Problem description: State how many lines in the entries below include the string "localhost", and give nothing beyond that number.
-------- Records to process --------
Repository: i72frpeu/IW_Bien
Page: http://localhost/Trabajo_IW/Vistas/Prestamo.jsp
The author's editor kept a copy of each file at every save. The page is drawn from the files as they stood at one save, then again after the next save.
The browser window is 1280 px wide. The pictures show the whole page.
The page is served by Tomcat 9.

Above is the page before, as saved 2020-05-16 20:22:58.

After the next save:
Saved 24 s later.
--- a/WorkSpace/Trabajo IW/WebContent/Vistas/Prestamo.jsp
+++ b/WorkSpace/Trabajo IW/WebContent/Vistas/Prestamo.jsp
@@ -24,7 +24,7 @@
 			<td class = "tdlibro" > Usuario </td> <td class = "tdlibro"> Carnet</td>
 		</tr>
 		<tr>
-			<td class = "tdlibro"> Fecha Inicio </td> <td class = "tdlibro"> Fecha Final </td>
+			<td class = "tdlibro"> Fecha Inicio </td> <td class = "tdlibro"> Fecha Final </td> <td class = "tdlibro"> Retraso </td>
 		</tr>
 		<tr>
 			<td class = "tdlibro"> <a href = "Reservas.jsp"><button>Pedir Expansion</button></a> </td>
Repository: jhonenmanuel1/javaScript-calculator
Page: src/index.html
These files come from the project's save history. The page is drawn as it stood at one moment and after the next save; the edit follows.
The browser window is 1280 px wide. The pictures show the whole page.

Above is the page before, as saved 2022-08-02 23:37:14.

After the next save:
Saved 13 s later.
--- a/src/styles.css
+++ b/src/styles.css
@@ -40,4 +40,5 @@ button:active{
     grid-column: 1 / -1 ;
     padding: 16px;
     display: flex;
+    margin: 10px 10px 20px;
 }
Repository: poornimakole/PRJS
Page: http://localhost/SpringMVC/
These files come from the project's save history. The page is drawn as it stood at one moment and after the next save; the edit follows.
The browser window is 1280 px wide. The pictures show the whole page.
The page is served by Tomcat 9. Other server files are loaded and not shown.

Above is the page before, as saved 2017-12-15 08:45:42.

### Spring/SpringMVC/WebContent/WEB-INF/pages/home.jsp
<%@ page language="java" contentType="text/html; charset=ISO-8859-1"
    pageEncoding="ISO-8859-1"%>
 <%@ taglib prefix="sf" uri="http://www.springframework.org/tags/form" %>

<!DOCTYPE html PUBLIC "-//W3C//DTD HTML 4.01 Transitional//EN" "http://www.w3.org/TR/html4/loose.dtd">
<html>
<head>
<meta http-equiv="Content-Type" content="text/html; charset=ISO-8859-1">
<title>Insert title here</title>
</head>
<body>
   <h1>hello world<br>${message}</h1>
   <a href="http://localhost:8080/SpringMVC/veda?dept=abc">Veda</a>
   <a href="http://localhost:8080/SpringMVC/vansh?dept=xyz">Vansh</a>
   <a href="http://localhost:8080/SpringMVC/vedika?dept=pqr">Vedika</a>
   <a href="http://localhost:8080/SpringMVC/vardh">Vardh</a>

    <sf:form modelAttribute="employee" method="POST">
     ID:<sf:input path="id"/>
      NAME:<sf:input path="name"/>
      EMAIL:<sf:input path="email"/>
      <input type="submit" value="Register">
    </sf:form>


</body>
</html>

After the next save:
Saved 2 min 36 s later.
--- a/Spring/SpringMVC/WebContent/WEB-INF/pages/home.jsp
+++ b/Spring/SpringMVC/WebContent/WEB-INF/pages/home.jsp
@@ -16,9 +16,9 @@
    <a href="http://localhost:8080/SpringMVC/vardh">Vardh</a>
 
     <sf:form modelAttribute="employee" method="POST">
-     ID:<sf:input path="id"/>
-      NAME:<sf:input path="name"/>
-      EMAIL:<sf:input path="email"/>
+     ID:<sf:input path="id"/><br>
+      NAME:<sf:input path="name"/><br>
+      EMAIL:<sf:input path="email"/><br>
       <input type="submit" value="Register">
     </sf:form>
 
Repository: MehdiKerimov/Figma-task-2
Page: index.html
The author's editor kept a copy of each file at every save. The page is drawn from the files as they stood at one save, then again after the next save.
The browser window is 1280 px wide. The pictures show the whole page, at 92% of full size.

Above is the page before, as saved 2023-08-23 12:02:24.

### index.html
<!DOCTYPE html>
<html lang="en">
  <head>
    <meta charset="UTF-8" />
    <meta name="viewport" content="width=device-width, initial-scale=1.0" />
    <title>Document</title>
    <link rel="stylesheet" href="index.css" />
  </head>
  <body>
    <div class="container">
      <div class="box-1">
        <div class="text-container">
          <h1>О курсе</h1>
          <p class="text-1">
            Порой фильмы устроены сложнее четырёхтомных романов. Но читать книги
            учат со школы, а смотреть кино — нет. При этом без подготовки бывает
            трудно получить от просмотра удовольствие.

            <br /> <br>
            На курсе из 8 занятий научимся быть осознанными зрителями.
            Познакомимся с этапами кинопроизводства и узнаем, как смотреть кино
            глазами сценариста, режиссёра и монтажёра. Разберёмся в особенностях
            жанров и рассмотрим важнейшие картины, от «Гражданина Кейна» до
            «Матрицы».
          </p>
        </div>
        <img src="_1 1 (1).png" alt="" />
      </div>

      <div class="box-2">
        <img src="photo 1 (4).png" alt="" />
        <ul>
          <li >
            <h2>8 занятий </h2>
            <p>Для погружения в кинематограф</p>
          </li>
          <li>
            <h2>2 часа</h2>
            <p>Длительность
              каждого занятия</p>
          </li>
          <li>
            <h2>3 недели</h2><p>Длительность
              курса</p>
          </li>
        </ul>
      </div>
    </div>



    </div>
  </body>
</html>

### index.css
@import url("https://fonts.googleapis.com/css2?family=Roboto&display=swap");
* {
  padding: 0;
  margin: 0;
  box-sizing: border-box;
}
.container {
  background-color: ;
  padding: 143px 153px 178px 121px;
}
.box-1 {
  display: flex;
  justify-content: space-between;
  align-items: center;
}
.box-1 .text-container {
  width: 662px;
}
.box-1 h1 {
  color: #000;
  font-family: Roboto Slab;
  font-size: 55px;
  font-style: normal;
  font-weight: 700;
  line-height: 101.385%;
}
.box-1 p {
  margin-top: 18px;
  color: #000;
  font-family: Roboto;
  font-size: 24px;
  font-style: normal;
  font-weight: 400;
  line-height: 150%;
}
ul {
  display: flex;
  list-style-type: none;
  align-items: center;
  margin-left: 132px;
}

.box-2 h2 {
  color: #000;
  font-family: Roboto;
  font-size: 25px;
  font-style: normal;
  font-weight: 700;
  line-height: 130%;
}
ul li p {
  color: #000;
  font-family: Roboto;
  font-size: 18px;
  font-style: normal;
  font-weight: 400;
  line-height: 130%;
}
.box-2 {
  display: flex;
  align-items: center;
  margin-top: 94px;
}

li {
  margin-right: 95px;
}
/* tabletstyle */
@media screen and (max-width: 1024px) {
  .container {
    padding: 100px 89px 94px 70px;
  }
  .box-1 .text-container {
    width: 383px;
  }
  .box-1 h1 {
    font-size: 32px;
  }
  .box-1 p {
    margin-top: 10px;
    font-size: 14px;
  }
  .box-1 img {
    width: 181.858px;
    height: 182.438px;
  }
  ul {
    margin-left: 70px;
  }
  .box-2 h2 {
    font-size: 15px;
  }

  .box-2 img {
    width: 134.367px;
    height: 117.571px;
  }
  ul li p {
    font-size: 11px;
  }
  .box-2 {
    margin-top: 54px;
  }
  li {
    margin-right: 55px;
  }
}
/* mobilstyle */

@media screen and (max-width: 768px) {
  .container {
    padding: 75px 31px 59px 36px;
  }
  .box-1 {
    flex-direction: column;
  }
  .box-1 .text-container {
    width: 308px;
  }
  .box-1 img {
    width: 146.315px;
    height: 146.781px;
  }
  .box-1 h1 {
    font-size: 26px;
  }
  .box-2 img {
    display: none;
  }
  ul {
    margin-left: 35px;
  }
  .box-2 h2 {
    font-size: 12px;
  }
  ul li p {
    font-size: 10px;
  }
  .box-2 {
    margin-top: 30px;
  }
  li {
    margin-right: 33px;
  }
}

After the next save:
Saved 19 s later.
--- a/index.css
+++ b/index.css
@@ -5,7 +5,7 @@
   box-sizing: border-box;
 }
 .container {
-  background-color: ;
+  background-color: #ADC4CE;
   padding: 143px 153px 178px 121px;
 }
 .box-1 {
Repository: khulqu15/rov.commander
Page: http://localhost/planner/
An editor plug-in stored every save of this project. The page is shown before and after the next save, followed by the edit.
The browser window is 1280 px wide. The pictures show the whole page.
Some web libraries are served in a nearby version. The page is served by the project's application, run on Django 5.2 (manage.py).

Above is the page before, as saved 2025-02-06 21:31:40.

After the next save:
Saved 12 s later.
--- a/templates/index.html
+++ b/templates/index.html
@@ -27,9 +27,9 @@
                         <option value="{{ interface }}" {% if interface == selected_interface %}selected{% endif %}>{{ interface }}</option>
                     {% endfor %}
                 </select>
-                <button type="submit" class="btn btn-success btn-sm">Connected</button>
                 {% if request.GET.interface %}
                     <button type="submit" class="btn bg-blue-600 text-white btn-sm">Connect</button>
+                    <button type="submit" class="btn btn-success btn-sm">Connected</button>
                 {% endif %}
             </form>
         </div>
--------
Task output: 8